Requirement: Every word in the data below belongs in your copy, exactly as given; the pictures do not.

========================================================================

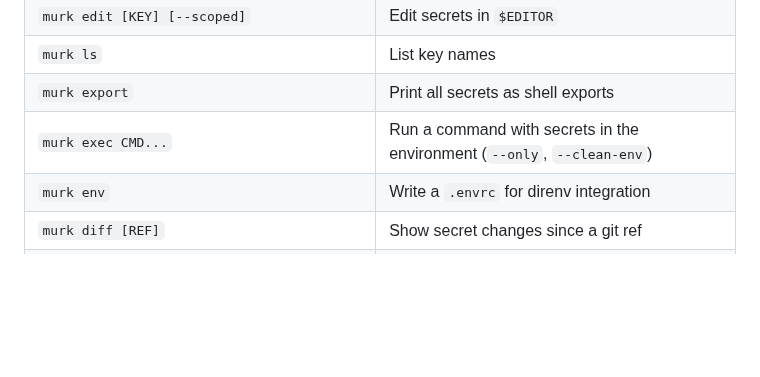
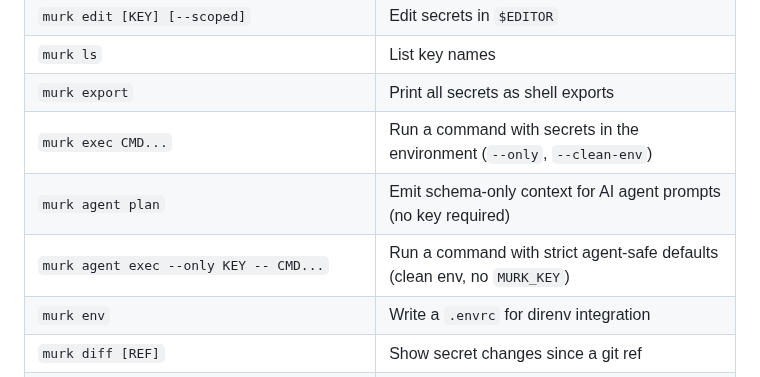
Before and after one commit to iicky/murk, a Markdown page: README.md, the part around the change. Drawn GitHub-style; blank space fills up the shorter version.

Commit message:
document agent plan and agent exec in SPEC.md and README

```diff
--- a/README.md
+++ b/README.md
@@ -204,6 +204,8 @@ murk restore
 | `murk ls` | List key names |
 | `murk export` | Print all secrets as shell exports |
 | `murk exec CMD...` | Run a command with secrets in the environment (`--only`, `--clean-env`) |
+| `murk agent plan` | Emit schema-only context for AI agent prompts (no key required) |
+| `murk agent exec --only KEY -- CMD...` | Run a command with strict agent-safe defaults (clean env, no `MURK_KEY`) |
 | `murk env` | Write a `.envrc` for direnv integration |
 | `murk diff [REF]` | Show secret changes since a git ref |
 | `murk import [FILE]` | Import secrets from a .env file |
```
Also changed, not shown: SPEC.md (+12 -0 lines).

========================================================================

Finished exercise:
Before and after one commit to iicky/murk, a Markdown page: README.md, the part around the change. Drawn GitHub-style; blank space fills up the shorter version.

Commit message:
document agent plan and agent exec in SPEC.md and README

```diff
--- a/README.md
+++ b/README.md
@@ -204,6 +204,8 @@ murk restore
 | `murk ls` | List key names |
 | `murk export` | Print all secrets as shell exports |
 | `murk exec CMD...` | Run a command with secrets in the environment (`--only`, `--clean-env`) |
+| `murk agent plan` | Emit schema-only context for AI agent prompts (no key required) |
+| `murk agent exec --only KEY -- CMD...` | Run a command with strict agent-safe defaults (clean env, no `MURK_KEY`) |
 | `murk env` | Write a `.envrc` for direnv integration |
 | `murk diff [REF]` | Show secret changes since a git ref |
 | `murk import [FILE]` | Import secrets from a .env file |
```
Also changed, not shown: SPEC.md (+12 -0 lines).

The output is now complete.